    It is widely considered that town centre accommodation is becoming the new norm mainly because of the slow demise of town centre shopping facilities. Virtually on every occasion I would welcome vacant properties being brought back into use for alternative uses to what they were originally designated for.

    #195291

    Ioan y Ffin
    Participant

    National housing standards do not apply to office conversions as allowed under housing legislation. If there are as many windows to the rear of the property as on the front, it should work out at roughly one window per apartment. Having not seen the plans, I don’t know if the window is in the living/kitchen area or the bathroom/toilet or the bedroom of each apartment. I am guessing that not even developers describe a ‘study bedroom’ as an apartment, but who knows?

    The best way to get planning permission as a developer is to draw up two set of plans. Plan A – a ‘fake’ proposal where you say you want to squeeze in say between two and five more apartments into a building/houses onto a plot than is almost physically possible. This is the plan you initially submit. Meanwhile you work on Plan B with your design team, QS,suppliers, contractors etc on a scheme involving fewer properties or apartments, knowing full well that Plan B is very profitable, while Plan A should it get passed means bonuses all-round and party time!!

    We need more housing, but it should be focused on the needs of people who need homes, not the developers’ profit margins.

    p.s. this approach does not apply to an individual wanting to build their own home. You will be treated like dirt, made to leap through a thousand hoops and forced to make loads of changes that are never imposed on big developers with lawyers. Suck it up!!

    #195292

    Ioan y Ffin
    Participant

    It is a sad fact that the planners and the developers seem more worried about the conditions for the recycling bins than for the people who will actually be squeezed like sardines into these apartments

    #195307

    Captain C
    Participant

    The flats may not be fit for purpose but neither is Wrexham Planning Dept’ with all the excuses they make for their lack of professional standards.

    #195308

    wrexview
    Participant

    One window per flat? This is the 21st Century surely we should be doing better than that. Hope Councillors look carefully at the layout and design of these “flats” before making a decision on the development. Would be useful to know the square footage of each flat .

    #195312

    Ioan y Ffin
    Participant

    In many European countries it is illegal to offer properties for sale without stating the accurate floor space in square metres of the property so that you know exactly how much house you are buying. For some reason we persist with the bizarre system of detailing length and breadth of each room, which makes any instant comparison near impossible. Probably the National Housebuilders Federation have lobbied hard to ensure no one can quickly tell how small their rabbit hutches are.

Content is user generated and is not moderated before posting.
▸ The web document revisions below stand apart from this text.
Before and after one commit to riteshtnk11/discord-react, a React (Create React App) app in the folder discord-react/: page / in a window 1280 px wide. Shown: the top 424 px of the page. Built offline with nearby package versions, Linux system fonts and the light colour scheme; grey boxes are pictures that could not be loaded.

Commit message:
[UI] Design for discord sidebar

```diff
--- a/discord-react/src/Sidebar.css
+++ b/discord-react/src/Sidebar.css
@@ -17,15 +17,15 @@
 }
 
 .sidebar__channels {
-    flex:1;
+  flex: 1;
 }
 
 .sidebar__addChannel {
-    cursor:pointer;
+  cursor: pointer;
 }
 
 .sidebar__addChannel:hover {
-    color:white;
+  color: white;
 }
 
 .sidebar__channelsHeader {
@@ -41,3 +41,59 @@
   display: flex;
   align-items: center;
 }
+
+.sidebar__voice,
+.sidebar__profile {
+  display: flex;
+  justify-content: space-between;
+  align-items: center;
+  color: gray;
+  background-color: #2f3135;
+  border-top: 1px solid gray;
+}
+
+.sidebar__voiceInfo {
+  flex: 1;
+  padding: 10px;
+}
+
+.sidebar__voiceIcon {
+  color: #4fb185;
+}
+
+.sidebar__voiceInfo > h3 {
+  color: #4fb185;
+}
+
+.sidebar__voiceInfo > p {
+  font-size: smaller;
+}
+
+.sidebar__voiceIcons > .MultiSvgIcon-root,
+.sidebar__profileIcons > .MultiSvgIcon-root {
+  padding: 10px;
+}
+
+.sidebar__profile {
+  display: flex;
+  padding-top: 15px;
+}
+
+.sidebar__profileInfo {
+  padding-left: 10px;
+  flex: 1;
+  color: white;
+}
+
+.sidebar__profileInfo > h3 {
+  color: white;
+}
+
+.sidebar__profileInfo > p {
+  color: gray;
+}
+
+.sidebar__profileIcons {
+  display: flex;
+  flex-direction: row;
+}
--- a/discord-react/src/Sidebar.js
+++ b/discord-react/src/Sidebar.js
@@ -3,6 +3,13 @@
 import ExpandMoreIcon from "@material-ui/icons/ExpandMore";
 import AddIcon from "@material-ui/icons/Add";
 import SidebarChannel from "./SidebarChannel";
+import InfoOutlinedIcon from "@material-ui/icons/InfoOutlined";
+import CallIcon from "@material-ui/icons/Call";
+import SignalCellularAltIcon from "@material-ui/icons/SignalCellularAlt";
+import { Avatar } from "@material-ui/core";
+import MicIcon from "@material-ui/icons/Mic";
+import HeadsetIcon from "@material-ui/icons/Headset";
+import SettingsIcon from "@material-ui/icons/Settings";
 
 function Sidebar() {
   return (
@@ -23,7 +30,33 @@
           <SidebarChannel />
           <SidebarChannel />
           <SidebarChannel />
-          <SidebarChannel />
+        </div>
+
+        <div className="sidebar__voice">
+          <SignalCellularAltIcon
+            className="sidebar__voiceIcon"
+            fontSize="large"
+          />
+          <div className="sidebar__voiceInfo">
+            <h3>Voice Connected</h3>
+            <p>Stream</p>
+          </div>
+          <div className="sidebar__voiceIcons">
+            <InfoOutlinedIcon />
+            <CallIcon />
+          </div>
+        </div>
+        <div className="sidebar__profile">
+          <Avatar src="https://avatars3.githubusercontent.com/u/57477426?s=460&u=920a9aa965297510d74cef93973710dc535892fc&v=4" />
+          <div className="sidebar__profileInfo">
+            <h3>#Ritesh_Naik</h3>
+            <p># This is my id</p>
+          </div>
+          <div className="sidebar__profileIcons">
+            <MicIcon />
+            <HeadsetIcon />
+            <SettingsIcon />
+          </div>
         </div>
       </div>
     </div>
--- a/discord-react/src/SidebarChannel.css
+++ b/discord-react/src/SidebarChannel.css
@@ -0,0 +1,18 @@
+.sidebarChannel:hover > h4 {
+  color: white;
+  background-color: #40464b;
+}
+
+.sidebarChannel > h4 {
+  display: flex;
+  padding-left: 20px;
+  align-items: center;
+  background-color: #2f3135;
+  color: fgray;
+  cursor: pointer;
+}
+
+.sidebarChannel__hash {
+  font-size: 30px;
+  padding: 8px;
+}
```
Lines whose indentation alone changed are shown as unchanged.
All content is viewed and used by you at your own risk and Wrexham.com does not warrant the accuracy or reliability of any of the information displayed. The views expressed on these Forums and social media are those of the individual contributors.
Complaint? Please use the report post tools or contact Wrexham.com .

You must be logged in to reply to this topic.

More...

“Gagged” or “postponed”? Council take legal advice and say member motion on Local Development Plan won’t appear on Full Council meeting agenda

News

“Good people pay their rent, these sort of people have their rent paid for them” says Lead Councillor

News

Former Cefn Mawr bank set to be turned into apartments despite concerns over lack of parking

News

Enough electricity to make over 1,540,000,000 cups of tea generated by solar panels in Wrexham

News

Health Board chief: “Initially, I am not expecting a big drop of vaccine in North Wales”

Flintshire

Plas Madoc Leisure Centre seen as “vital” in new Wales-wide study on strong communities

News